“Do not remain in the presence of any person whom you know illegally possesses a firearm, deadly weapon, or ammunition. Also, do not remain in a building, vehicle or in the presence of any person when you knowingly have ready access to a firearm regardless of whether it was lawfully possessed or acquired.” (Italics added.)
Forrest argues that, under her proposed modification of condition 12.g, “[she] would not be unreasonably restricted in her movements and the state's interest in preventing [her] presence in weapon store houses or [her] living with ‘armed bank robbers' would be maintained.”
We agree. Such a modification will remedy the unconstitutional overbreadth of probation condition 12.g while safeguarding the state's interests in maintaining public safety, preventing future criminality, and rehabilitating Forrest by deterring her from knowingly having ready access to firearms. Accordingly, we shall order that condition 12.g be modified to read as follows:
“Do not remain in the presence of any person who you know illegally possesses a firearm, deadly weapon, or ammunition. Also, do not remain in a building, in a vehicle, or in the presence of any person when you knowingly have ready access to a firearm, regardless of whether it is lawfully possessed or was lawfully acquired.”
See footnote *, ante .

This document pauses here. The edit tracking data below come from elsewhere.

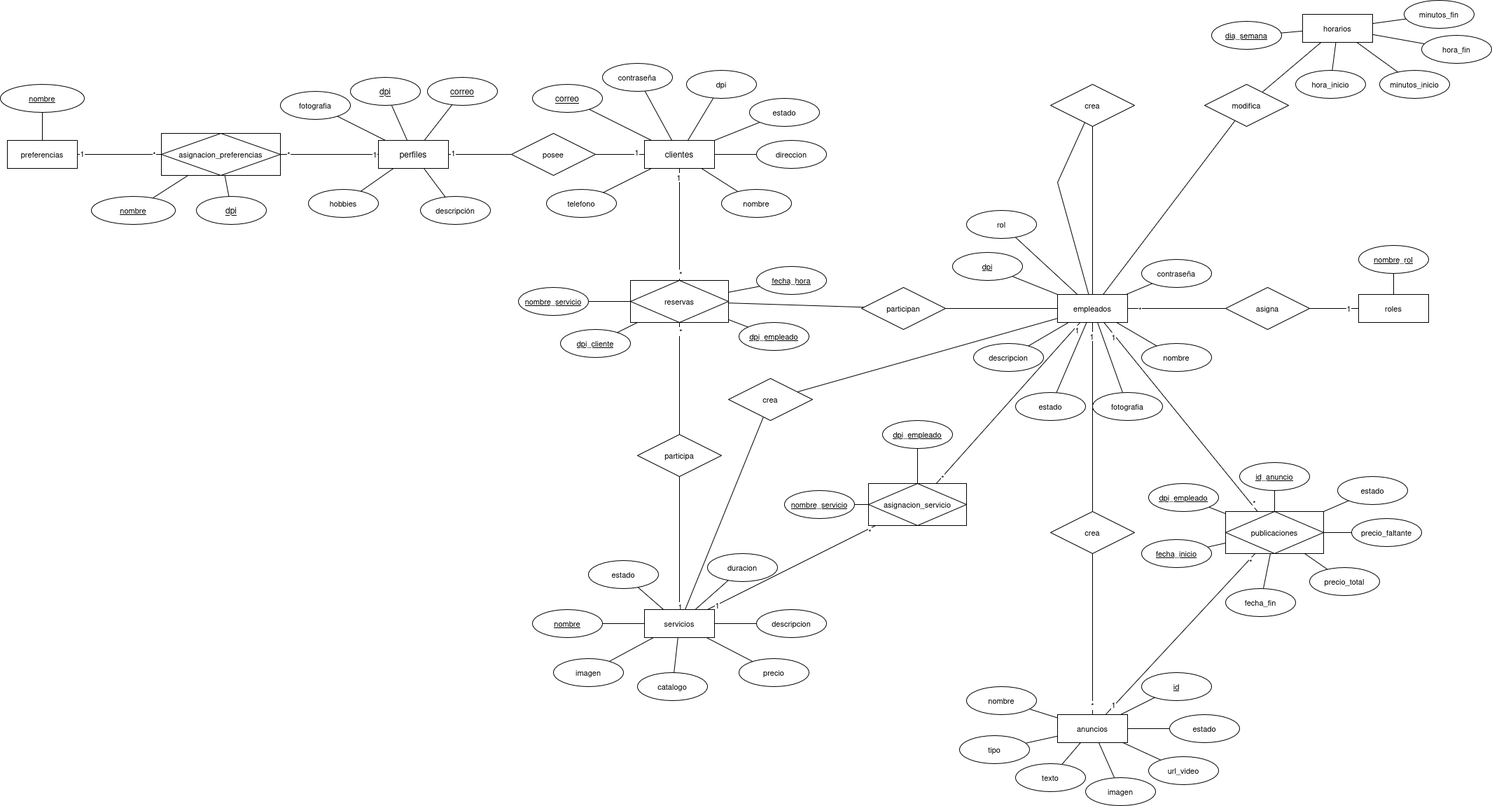
Emahch/Proyecto-2-IPC2-PS-2025 keeps this draw.io diagram as Documentación/Proyecto2-IPC2-PS-2025.drawio.png. Above is the earlier version. Source tidied: cells renumbered, new cells last; positions are measured from the earlier drawing's top-left corner, leaving out a move shared by most shapes.
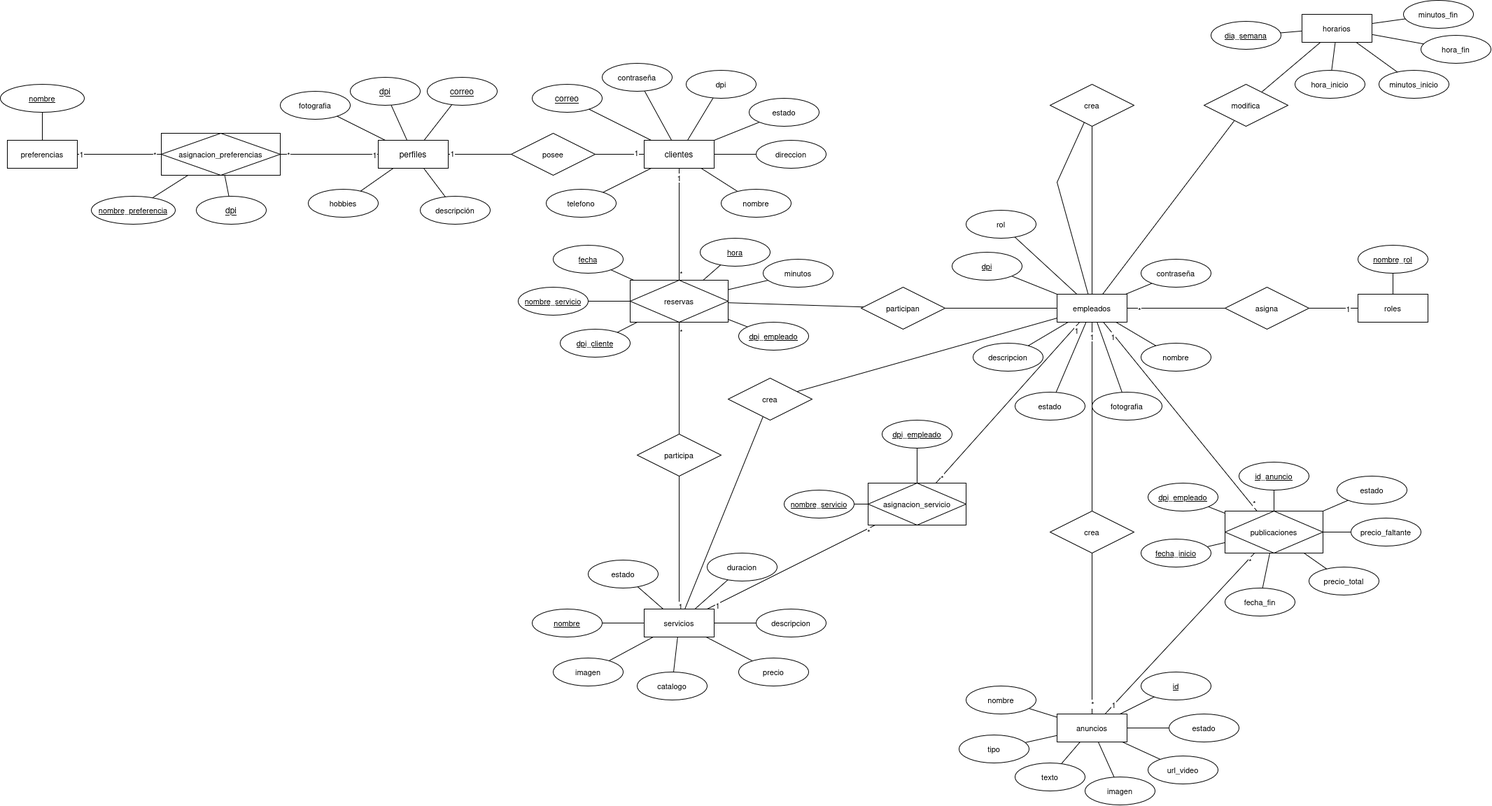
After the commit.

The edit, as a diff of the source:
```diff
@@ -109,7 +109,7 @@
     <mxCell id="36" style="edgeStyle=none;shape=connector;rounded=0;jettySize=auto;html=1;strokeColor=default;align=center;verticalAlign=middle;fontFamily=Helvetica;fontSize=11;fontColor=default;labelBackgroundColor=default;startFill=0;endArrow=none;" parent="1" edge="1" source="37" target="33">
       <mxGeometry relative="1" as="geometry" />
     </mxCell>
-    <mxCell id="37" value="nombre" style="ellipse;whiteSpace=wrap;html=1;align=center;fontStyle=4;fontFamily=Helvetica;fontSize=11;fontColor=default;labelBackgroundColor=default;" parent="1" vertex="1">
+    <mxCell id="37" value="nombre_preferencia" style="ellipse;whiteSpace=wrap;html=1;align=center;fontStyle=4;fontFamily=Helvetica;fontSize=11;fontColor=default;labelBackgroundColor=default;" parent="1" vertex="1">
       <mxGeometry x="130" y="280" width="120" height="40" as="geometry" />
     </mxCell>
     <mxCell id="38" style="edgeStyle=none;shape=connector;rounded=0;jettySize=auto;html=1;strokeColor=default;align=center;verticalAlign=middle;fontFamily=Helvetica;fontSize=11;fontColor=default;labelBackgroundColor=default;startFill=0;endArrow=none;" parent="1" edge="1" source="39" target="33">
@@ -226,8 +226,8 @@
     <mxCell id="75" style="edgeStyle=none;shape=connector;rounded=0;jettySize=auto;html=1;strokeColor=default;align=center;verticalAlign=middle;fontFamily=Helvetica;fontSize=11;fontColor=default;labelBackgroundColor=default;startFill=0;endArrow=none;" parent="1" edge="1" source="76" target="56">
       <mxGeometry relative="1" as="geometry" />
     </mxCell>
-    <mxCell id="76" value="&lt;u&gt;fecha_hora&lt;/u&gt;" style="ellipse;whiteSpace=wrap;html=1;align=center;fontFamily=Helvetica;fontSize=11;fontColor=default;labelBackgroundColor=default;" parent="1" vertex="1">
-      <mxGeometry x="1080" y="380" width="100" height="40" as="geometry" />
+    <mxCell id="76" value="&lt;u&gt;fecha&lt;/u&gt;" style="ellipse;whiteSpace=wrap;html=1;align=center;fontFamily=Helvetica;fontSize=11;fontColor=default;labelBackgroundColor=default;" parent="1" vertex="1">
+      <mxGeometry x="790" y="350" width="100" height="40" as="geometry" />
     </mxCell>
     <mxCell id="77" style="edgeStyle=none;shape=connector;rounded=0;jettySize=auto;html=1;strokeColor=default;align=center;verticalAlign=middle;fontFamily=Helvetica;fontSize=11;fontColor=default;labelBackgroundColor=default;startFill=0;endArrow=none;" parent="1" edge="1" source="78" target="56">
       <mxGeometry relative="1" as="geometry" />
@@ -535,5 +535,17 @@
     <mxCell id="176" style="edgeStyle=none;shape=connector;rounded=0;jettySize=auto;html=1;strokeColor=default;align=center;verticalAlign=middle;fontFamily=Helvetica;fontSize=11;fontColor=default;labelBackgroundColor=default;startFill=0;endArrow=none;" parent="1" edge="1" source="175" target="160">
       <mxGeometry relative="1" as="geometry" />
     </mxCell>
+    <mxCell id="177" value="&lt;u&gt;hora&lt;/u&gt;" style="ellipse;whiteSpace=wrap;html=1;align=center;fontFamily=Helvetica;fontSize=11;fontColor=default;labelBackgroundColor=default;" parent="1" vertex="1">
+      <mxGeometry x="1000" y="340" width="100" height="40" as="geometry" />
+    </mxCell>
+    <mxCell id="178" style="edgeStyle=none;shape=connector;rounded=0;jettySize=auto;html=1;strokeColor=default;align=center;verticalAlign=middle;fontFamily=Helvetica;fontSize=11;fontColor=default;labelBackgroundColor=default;startFill=0;endArrow=none;" parent="1" edge="1" source="56" target="177">
+      <mxGeometry relative="1" as="geometry" />
+    </mxCell>
+    <mxCell id="179" value="minutos" style="ellipse;whiteSpace=wrap;html=1;align=center;fontFamily=Helvetica;fontSize=11;fontColor=default;labelBackgroundColor=default;" parent="1" vertex="1">
+      <mxGeometry x="1090" y="370" width="100" height="40" as="geometry" />
+    </mxCell>
+    <mxCell id="180" style="edgeStyle=none;shape=connector;rounded=0;jettySize=auto;html=1;strokeColor=default;align=center;verticalAlign=middle;fontFamily=Helvetica;fontSize=11;fontColor=default;labelBackgroundColor=default;startFill=0;endArrow=none;" parent="1" edge="1" source="56" target="179">
+      <mxGeometry relative="1" as="geometry" />
+    </mxCell>
   </root>
 </mxGraphModel>
```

Probation condition 12.g is modified to read: “Do not remain in the presence of any person who you know illegally possesses a firearm, deadly weapon, or ammunition. Also, do not remain in a building, in a vehicle, or in the presence of any person when you knowingly have ready access to a firearm, regardless of whether it is lawfully possessed or was lawfully acquired.” As so modified, the judgment is affirmed.The matter is remanded to the superior court with directions to (1) correct probation condition 12.g., which is set forth in the October 28, 2013 order granting formal probation, and forward a copy of the corrected condition to the probation authorities; and (2) correct both the October 28, 2013 minute order and the October 28, 2013 probation order to reflect the court's oral pronouncement of sentence that she serve 365 days in local custody as a condition of her probation and forward a copy of the corrected probation order to the probation authorities.